*PROBLEM DESCRIPTION*.
Where "data" occurs in a line of the entries below, copy that line.

*MATERIAL SHOWN*.

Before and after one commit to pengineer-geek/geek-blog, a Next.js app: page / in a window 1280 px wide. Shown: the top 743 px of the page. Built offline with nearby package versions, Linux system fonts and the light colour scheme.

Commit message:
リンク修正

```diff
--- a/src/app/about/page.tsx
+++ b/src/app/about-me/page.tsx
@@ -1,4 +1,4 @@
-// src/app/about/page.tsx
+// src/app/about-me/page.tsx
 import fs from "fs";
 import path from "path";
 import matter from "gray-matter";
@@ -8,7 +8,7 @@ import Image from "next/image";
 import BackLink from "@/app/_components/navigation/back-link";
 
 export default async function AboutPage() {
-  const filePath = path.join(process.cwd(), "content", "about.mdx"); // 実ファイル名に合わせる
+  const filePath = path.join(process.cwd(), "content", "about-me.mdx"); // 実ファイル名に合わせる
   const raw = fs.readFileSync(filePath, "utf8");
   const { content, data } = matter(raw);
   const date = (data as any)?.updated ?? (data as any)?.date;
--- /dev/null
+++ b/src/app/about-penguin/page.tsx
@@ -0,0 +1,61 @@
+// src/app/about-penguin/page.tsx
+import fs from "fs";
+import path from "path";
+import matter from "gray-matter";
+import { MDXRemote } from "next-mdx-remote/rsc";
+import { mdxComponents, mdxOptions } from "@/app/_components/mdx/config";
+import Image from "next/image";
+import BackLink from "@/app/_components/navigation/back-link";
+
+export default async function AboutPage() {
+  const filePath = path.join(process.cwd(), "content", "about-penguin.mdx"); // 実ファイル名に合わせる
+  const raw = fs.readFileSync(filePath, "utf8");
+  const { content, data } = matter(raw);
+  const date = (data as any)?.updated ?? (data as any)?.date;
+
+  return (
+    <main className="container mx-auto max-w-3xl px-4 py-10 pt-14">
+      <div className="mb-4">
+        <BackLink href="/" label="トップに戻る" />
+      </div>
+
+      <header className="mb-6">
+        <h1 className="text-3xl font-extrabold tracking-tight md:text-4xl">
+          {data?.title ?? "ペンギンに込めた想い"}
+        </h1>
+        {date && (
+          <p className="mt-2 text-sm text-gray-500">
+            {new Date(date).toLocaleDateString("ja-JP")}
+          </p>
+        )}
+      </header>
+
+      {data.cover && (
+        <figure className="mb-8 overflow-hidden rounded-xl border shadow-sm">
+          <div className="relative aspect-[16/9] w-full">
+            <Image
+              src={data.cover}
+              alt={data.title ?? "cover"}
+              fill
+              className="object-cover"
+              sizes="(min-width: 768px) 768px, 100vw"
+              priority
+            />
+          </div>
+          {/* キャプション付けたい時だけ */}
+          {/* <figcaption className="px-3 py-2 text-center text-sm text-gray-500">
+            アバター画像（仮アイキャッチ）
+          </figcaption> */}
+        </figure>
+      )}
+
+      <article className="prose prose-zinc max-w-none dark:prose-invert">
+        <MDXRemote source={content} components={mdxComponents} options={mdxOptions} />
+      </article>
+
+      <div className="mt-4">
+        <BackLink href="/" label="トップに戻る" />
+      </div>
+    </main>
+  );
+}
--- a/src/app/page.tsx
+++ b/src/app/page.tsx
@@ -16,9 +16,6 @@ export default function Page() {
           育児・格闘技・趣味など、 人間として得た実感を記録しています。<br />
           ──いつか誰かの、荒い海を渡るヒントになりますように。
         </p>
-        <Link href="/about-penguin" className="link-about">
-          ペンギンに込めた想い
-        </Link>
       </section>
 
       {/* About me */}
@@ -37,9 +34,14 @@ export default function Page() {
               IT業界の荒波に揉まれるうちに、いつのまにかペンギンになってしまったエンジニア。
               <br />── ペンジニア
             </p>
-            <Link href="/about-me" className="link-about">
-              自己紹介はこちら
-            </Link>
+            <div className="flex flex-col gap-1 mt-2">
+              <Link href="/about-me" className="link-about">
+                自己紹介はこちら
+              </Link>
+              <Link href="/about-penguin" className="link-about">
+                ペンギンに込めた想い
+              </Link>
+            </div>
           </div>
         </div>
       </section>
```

*OUTPUT BELOW*.
   const { content, data } = matter(raw);
   const date = (data as any)?.updated ?? (data as any)?.date;
+  const { content, data } = matter(raw);
+  const date = (data as any)?.updated ?? (data as any)?.date;
+          {data?.title ?? "ペンギンに込めた想い"}
+      {data.cover && (
+              src={data.cover}
+              alt={data.title ?? "cover"}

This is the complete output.